**TASK STATEMENT**
Word for word, restate each entry in the listing below.

------------------------------------------------------------------------

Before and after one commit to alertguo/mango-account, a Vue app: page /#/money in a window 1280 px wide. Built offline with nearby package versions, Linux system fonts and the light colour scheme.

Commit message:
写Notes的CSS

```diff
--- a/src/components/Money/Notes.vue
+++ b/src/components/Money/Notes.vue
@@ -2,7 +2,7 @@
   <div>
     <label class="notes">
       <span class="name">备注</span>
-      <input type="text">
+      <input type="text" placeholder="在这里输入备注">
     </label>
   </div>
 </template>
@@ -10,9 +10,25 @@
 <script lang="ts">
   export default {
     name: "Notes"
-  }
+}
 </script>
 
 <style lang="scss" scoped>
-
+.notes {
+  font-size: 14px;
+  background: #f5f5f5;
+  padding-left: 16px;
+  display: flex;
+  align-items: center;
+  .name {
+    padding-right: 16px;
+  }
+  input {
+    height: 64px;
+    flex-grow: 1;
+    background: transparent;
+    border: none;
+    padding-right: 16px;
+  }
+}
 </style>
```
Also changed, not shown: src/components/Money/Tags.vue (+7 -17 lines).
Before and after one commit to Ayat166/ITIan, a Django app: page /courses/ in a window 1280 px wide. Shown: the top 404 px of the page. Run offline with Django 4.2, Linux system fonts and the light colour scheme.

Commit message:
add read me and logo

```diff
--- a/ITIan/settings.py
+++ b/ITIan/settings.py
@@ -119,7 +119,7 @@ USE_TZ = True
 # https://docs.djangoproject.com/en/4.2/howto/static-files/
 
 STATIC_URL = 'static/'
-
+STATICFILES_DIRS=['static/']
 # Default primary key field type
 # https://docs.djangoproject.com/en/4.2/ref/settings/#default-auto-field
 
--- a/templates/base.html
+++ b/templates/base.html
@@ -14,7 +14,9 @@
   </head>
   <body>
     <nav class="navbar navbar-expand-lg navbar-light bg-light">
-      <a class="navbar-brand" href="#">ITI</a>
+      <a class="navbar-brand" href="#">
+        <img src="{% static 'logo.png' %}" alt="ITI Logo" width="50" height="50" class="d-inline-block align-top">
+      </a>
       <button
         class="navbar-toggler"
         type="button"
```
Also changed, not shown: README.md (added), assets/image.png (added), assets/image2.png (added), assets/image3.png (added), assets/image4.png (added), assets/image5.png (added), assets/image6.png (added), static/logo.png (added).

------------------------------------------------------------------------

**EXERCISE RESPONSE**
Before and after one commit to alertguo/mango-account, a Vue app: page /#/money in a window 1280 px wide. Built offline with nearby package versions, Linux system fonts and the light colour scheme.

Commit message:
写Notes的CSS

```diff
--- a/src/components/Money/Notes.vue
+++ b/src/components/Money/Notes.vue
@@ -2,7 +2,7 @@
   <div>
     <label class="notes">
       <span class="name">备注</span>
-      <input type="text">
+      <input type="text" placeholder="在这里输入备注">
     </label>
   </div>
 </template>
@@ -10,9 +10,25 @@
 <script lang="ts">
   export default {
     name: "Notes"
-  }
+}
 </script>
 
 <style lang="scss" scoped>
-
+.notes {
+  font-size: 14px;
+  background: #f5f5f5;
+  padding-left: 16px;
+  display: flex;
+  align-items: center;
+  .name {
+    padding-right: 16px;
+  }
+  input {
+    height: 64px;
+    flex-grow: 1;
+    background: transparent;
+    border: none;
+    padding-right: 16px;
+  }
+}
 </style>
```
Also changed, not shown: src/components/Money/Tags.vue (+7 -17 lines).
Before and after one commit to Ayat166/ITIan, a Django app: page /courses/ in a window 1280 px wide. Shown: the top 404 px of the page. Run offline with Django 4.2, Linux system fonts and the light colour scheme.

Commit message:
add read me and logo

```diff
--- a/ITIan/settings.py
+++ b/ITIan/settings.py
@@ -119,7 +119,7 @@ USE_TZ = True
 # https://docs.djangoproject.com/en/4.2/howto/static-files/
 
 STATIC_URL = 'static/'
-
+STATICFILES_DIRS=['static/']
 # Default primary key field type
 # https://docs.djangoproject.com/en/4.2/ref/settings/#default-auto-field
 
--- a/templates/base.html
+++ b/templates/base.html
@@ -14,7 +14,9 @@
   </head>
   <body>
     <nav class="navbar navbar-expand-lg navbar-light bg-light">
-      <a class="navbar-brand" href="#">ITI</a>
+      <a class="navbar-brand" href="#">
+        <img src="{% static 'logo.png' %}" alt="ITI Logo" width="50" height="50" class="d-inline-block align-top">
+      </a>
       <button
         class="navbar-toggler"
         type="button"
```
Also changed, not shown: README.md (added), assets/image.png (added), assets/image2.png (added), assets/image3.png (added), assets/image4.png (added), assets/image5.png (added), assets/image6.png (added), static/logo.png (added).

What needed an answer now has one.